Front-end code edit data
- - -

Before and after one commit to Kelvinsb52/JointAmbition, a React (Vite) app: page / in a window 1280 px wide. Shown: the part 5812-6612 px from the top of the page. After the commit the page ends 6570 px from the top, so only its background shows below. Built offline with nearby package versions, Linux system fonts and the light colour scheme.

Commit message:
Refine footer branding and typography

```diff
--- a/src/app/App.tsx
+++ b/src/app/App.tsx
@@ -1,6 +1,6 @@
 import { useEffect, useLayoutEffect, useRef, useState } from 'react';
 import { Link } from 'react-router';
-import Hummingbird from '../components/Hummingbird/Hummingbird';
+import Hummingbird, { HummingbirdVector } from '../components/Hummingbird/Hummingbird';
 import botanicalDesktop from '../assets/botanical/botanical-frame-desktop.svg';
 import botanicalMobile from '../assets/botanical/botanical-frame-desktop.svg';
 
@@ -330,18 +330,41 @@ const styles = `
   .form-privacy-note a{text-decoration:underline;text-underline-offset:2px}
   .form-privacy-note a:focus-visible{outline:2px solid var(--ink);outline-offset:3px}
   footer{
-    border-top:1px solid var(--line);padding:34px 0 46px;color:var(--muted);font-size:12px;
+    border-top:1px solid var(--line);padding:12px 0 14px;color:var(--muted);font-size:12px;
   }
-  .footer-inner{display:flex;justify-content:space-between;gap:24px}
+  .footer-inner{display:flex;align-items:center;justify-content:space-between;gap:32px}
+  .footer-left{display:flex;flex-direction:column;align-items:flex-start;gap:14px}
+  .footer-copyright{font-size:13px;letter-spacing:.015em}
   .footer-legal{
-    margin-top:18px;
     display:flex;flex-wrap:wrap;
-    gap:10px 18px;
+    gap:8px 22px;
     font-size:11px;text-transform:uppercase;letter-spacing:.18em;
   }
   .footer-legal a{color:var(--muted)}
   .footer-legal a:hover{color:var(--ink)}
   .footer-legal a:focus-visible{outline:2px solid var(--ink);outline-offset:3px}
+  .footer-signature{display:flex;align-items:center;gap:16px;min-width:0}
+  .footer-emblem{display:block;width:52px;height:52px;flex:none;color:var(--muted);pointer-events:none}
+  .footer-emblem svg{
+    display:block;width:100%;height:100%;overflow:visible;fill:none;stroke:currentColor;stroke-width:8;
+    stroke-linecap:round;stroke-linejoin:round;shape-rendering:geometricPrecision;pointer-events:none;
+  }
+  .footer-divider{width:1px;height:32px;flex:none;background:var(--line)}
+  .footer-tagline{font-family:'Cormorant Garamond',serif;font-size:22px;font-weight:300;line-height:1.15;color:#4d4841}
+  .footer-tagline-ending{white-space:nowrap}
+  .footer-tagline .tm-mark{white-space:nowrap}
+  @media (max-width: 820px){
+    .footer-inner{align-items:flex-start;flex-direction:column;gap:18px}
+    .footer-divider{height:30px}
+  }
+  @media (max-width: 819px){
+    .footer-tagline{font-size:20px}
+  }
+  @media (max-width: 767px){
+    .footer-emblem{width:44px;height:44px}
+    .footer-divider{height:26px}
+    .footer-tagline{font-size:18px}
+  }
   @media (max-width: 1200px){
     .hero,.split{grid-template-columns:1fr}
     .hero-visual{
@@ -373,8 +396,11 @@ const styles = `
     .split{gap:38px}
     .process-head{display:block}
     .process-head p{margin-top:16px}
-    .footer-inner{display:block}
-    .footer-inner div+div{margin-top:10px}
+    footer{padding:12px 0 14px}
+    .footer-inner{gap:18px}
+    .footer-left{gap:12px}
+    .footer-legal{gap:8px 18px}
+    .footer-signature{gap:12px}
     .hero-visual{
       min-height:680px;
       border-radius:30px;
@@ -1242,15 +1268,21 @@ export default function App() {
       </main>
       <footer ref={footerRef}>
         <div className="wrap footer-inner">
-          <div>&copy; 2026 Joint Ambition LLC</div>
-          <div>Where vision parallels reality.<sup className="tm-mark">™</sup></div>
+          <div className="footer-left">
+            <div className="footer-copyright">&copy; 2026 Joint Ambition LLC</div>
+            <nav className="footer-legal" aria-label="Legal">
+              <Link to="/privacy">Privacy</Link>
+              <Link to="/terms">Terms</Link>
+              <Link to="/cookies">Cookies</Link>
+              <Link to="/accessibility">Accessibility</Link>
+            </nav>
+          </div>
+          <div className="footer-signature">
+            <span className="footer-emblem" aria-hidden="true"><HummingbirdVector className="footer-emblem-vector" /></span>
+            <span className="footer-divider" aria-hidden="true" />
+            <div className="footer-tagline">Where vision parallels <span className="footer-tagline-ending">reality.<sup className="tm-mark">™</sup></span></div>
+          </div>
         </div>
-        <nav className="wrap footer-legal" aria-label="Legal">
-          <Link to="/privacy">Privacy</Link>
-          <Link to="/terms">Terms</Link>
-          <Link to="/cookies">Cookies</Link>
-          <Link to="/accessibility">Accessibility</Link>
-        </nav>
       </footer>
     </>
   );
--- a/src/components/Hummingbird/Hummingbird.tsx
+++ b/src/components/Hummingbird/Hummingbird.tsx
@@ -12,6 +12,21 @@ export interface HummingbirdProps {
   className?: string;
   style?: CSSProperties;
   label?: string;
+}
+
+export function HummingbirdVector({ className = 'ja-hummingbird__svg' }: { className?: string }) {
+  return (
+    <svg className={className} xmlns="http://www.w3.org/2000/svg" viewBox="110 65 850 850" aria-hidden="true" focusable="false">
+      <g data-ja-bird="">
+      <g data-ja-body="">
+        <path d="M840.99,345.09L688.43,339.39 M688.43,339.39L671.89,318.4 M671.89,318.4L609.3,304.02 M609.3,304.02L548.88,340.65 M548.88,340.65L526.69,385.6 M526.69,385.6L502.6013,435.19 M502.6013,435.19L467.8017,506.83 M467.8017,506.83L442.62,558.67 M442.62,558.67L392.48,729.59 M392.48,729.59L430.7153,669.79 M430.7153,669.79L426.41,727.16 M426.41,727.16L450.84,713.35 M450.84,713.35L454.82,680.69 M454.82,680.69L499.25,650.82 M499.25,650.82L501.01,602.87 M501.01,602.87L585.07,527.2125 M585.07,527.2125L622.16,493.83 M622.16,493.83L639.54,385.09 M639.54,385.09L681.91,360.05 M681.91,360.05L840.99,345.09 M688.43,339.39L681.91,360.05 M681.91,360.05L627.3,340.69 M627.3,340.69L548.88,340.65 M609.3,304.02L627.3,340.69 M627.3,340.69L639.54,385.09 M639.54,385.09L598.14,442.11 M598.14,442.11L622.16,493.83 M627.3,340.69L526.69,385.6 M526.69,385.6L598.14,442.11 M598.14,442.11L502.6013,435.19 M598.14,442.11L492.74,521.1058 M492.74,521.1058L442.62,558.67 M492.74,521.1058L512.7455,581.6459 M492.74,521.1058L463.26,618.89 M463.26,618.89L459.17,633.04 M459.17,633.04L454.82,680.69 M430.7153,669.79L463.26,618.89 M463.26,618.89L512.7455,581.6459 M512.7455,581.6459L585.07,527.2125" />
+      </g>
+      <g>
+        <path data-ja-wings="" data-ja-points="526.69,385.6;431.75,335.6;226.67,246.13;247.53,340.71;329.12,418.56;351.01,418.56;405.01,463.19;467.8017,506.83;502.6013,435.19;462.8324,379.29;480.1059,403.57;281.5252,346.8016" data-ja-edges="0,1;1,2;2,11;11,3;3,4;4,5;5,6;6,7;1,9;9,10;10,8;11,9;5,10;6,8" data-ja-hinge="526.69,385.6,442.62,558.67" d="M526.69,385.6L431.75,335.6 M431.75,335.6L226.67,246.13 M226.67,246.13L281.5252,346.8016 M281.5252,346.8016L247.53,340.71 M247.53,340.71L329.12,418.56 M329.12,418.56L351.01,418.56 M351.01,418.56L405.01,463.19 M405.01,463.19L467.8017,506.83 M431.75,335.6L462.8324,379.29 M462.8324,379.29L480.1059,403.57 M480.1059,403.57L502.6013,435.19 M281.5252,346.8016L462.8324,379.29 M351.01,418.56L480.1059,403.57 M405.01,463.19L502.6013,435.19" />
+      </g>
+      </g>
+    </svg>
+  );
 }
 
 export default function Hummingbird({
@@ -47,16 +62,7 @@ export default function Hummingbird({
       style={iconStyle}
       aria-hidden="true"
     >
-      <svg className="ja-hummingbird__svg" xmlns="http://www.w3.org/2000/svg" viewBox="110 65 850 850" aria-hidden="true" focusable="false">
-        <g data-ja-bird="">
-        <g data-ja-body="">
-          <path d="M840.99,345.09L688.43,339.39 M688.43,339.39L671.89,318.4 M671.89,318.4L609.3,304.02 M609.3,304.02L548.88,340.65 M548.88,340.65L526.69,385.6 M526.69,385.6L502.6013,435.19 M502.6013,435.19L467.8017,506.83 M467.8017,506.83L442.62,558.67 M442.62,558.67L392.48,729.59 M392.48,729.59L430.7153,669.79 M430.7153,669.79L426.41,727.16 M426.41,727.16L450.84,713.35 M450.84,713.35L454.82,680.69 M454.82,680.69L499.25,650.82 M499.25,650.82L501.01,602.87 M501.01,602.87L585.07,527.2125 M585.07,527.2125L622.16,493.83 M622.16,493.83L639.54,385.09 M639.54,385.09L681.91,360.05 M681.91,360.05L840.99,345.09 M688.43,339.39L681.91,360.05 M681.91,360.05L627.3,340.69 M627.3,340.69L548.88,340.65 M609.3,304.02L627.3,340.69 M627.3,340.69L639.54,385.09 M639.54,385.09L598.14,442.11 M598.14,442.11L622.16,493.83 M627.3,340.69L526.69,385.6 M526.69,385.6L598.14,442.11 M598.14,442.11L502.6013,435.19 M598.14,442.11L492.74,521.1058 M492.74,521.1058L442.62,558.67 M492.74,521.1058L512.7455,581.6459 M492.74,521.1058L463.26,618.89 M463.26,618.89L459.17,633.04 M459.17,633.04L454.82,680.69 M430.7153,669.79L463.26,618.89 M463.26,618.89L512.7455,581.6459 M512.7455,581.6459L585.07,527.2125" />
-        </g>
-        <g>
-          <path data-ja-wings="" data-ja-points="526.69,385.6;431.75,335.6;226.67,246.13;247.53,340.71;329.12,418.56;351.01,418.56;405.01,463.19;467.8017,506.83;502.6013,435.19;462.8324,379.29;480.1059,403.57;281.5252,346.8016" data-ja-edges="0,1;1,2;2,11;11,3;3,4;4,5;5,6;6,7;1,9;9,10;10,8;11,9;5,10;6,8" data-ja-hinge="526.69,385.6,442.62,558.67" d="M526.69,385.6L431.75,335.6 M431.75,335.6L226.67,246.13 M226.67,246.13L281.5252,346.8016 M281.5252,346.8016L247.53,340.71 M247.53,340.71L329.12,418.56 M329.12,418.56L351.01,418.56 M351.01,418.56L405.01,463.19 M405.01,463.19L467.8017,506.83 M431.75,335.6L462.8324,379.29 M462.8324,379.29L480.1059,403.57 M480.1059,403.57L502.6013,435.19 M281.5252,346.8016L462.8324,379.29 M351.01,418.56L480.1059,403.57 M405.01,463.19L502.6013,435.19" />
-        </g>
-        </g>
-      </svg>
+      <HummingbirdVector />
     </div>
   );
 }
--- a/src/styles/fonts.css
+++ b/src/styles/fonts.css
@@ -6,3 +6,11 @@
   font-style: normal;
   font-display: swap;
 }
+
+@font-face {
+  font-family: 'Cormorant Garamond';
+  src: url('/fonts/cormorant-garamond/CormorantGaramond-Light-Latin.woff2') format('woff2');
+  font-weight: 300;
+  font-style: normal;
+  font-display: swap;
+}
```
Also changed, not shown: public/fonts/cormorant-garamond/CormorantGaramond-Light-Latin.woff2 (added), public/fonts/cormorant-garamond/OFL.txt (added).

- - -

* _Problem to solve_
The reply must be a number and nothing more: the count of lines above that contain the word "inner".

* _Reply to the exercise_
7